Copy every line from the material below that holds "target".

Start of INFORMATION SHOWN

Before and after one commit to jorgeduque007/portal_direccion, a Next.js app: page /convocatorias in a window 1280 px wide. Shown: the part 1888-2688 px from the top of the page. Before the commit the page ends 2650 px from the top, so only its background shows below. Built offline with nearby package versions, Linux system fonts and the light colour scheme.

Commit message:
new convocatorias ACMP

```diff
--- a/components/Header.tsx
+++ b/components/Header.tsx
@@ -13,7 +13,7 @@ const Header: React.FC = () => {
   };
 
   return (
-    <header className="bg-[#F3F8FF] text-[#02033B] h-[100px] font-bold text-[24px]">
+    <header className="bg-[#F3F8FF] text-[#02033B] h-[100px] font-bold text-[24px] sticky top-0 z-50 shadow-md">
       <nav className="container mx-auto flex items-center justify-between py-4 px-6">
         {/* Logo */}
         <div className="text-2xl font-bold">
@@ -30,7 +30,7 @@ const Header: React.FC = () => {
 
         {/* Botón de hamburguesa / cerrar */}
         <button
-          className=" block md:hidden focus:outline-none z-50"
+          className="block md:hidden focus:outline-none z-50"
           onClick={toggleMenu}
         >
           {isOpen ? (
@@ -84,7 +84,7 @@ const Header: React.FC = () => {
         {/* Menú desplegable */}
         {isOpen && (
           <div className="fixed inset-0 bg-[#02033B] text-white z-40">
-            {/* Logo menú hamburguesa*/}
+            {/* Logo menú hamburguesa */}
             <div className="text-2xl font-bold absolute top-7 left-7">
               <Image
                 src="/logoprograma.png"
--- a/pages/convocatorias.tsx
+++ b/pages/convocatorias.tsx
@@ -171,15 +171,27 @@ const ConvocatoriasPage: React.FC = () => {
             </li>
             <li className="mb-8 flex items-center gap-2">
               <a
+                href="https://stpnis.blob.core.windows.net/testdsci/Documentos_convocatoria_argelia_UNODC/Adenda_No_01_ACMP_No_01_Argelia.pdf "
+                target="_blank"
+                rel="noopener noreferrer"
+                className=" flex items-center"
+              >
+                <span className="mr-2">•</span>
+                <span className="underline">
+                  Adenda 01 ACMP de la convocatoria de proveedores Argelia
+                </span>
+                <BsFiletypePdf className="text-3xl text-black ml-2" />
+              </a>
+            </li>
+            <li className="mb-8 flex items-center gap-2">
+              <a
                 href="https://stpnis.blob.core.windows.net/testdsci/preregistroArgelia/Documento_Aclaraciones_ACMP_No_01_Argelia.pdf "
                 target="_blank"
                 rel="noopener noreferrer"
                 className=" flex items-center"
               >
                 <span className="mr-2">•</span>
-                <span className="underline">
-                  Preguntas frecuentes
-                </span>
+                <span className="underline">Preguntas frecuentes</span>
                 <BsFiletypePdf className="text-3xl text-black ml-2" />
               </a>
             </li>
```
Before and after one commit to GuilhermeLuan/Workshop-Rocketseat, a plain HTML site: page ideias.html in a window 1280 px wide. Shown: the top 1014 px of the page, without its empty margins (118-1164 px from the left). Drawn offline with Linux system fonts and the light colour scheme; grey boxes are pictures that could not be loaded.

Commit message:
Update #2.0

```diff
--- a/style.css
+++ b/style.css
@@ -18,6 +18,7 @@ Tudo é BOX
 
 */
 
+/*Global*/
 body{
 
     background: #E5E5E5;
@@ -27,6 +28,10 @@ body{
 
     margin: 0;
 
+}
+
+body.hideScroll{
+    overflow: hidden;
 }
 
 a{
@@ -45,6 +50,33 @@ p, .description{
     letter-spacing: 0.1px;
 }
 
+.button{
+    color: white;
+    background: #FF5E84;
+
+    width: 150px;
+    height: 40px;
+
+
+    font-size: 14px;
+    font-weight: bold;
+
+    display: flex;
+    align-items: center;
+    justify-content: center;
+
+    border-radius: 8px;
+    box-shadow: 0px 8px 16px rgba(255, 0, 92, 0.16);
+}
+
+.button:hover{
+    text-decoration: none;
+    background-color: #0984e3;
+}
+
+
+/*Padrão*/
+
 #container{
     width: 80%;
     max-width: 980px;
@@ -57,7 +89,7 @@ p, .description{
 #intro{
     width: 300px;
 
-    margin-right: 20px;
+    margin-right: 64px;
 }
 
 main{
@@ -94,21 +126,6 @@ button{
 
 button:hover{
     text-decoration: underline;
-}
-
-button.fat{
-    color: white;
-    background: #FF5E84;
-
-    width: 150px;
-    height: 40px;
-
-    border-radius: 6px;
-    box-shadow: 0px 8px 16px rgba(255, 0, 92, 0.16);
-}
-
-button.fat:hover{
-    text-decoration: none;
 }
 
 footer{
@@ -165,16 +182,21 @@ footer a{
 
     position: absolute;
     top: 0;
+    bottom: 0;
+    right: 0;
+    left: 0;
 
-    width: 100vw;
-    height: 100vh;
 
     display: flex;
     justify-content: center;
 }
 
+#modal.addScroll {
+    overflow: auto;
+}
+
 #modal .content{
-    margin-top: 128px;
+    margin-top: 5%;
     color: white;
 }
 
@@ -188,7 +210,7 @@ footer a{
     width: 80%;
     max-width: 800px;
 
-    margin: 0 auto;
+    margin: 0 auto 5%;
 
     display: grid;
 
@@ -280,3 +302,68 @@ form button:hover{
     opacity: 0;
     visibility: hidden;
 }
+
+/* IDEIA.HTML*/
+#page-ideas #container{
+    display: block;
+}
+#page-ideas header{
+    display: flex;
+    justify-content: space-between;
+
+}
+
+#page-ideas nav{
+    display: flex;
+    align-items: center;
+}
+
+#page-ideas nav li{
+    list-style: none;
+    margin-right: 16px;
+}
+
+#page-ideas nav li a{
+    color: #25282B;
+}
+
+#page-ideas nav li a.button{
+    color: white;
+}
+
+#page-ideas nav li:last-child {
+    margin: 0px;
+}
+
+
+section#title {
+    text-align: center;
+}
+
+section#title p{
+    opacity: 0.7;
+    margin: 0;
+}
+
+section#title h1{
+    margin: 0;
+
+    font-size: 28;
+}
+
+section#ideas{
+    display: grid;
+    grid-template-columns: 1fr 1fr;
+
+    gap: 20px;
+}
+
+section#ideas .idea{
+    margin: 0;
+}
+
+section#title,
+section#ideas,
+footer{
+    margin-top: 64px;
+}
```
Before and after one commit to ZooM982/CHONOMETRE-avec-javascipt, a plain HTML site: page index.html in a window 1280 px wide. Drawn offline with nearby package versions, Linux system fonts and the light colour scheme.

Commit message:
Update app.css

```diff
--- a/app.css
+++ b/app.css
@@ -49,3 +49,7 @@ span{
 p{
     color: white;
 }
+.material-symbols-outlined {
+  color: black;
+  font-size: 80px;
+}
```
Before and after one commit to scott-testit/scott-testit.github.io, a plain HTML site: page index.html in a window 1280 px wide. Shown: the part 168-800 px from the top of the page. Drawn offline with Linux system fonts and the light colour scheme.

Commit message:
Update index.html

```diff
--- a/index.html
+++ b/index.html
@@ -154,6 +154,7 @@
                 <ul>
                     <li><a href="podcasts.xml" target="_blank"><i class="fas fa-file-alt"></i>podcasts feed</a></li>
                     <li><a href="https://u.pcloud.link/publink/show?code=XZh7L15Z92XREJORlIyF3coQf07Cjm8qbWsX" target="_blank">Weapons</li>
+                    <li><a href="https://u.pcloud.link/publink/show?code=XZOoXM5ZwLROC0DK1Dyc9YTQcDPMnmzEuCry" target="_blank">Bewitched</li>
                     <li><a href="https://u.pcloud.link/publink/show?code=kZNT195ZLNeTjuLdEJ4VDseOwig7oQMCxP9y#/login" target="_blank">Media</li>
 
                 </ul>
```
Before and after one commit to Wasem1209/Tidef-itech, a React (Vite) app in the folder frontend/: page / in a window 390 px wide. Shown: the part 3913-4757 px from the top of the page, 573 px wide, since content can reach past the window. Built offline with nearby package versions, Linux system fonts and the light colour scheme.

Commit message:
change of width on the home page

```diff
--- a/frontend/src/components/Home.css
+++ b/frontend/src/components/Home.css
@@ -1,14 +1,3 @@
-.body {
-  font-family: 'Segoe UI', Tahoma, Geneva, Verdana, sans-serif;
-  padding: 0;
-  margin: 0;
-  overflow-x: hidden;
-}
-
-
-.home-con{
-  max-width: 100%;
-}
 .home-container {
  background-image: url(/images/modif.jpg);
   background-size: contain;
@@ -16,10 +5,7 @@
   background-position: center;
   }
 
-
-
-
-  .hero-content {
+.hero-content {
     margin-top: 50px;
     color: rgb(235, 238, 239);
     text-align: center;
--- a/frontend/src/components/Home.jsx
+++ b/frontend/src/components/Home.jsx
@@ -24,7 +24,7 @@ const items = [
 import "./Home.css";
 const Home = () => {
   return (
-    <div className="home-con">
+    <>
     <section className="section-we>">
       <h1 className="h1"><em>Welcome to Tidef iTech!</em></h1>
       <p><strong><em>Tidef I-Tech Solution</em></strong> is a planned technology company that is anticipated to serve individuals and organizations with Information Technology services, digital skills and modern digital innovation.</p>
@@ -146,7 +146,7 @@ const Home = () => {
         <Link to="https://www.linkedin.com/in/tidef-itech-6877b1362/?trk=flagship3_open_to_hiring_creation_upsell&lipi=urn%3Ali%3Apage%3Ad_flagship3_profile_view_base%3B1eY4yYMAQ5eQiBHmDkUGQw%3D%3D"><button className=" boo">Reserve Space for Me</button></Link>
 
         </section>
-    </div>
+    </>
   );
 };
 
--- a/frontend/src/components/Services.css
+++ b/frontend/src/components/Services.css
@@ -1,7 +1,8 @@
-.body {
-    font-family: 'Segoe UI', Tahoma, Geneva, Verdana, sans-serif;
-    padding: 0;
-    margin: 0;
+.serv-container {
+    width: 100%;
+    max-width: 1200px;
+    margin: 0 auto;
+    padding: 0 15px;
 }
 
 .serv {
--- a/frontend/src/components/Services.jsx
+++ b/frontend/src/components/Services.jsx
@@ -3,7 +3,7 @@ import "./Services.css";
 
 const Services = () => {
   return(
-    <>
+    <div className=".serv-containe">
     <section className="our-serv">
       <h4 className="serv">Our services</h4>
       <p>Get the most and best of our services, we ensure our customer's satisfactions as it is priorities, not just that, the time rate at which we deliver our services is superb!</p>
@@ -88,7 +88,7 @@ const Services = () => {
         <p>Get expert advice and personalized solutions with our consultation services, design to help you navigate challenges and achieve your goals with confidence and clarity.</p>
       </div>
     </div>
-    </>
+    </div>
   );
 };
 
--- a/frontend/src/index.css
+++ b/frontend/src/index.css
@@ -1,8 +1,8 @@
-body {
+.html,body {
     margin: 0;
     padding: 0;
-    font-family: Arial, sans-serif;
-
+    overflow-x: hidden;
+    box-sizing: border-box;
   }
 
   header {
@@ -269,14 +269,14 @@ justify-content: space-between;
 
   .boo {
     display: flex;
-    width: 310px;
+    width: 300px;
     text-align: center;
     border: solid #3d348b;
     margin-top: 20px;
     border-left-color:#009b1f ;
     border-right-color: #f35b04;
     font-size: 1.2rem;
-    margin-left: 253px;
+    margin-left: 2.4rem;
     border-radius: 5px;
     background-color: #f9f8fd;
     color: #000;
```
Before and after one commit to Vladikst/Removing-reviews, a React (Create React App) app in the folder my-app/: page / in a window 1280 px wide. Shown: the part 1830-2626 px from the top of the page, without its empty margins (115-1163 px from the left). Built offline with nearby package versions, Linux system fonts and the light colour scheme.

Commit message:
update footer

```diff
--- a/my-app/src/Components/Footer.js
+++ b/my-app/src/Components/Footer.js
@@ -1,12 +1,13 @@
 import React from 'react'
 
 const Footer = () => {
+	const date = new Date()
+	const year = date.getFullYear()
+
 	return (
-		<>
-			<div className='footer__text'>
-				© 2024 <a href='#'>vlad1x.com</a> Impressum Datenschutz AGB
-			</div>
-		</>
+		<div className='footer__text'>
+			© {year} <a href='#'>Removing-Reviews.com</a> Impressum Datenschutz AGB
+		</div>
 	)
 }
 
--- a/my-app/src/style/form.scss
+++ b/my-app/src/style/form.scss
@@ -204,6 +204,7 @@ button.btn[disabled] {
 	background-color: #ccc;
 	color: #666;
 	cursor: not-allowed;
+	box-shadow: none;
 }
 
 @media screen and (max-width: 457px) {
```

End of INFORMATION SHOWN

### EXPECTED ANSWER
+                target="_blank"
                 target="_blank"
                     <li><a href="podcasts.xml" target="_blank"><i class="fas fa-file-alt"></i>podcasts feed</a></li>
                     <li><a href="https://u.pcloud.link/publink/show?code=XZh7L15Z92XREJORlIyF3coQf07Cjm8qbWsX" target="_blank">Weapons</li>
+                    <li><a href="https://u.pcloud.link/publink/show?code=XZOoXM5ZwLROC0DK1Dyc9YTQcDPMnmzEuCry" target="_blank">Bewitched</li>
                     <li><a href="https://u.pcloud.link/publink/show?code=kZNT195ZLNeTjuLdEJ4VDseOwig7oQMCxP9y#/login" target="_blank">Media</li>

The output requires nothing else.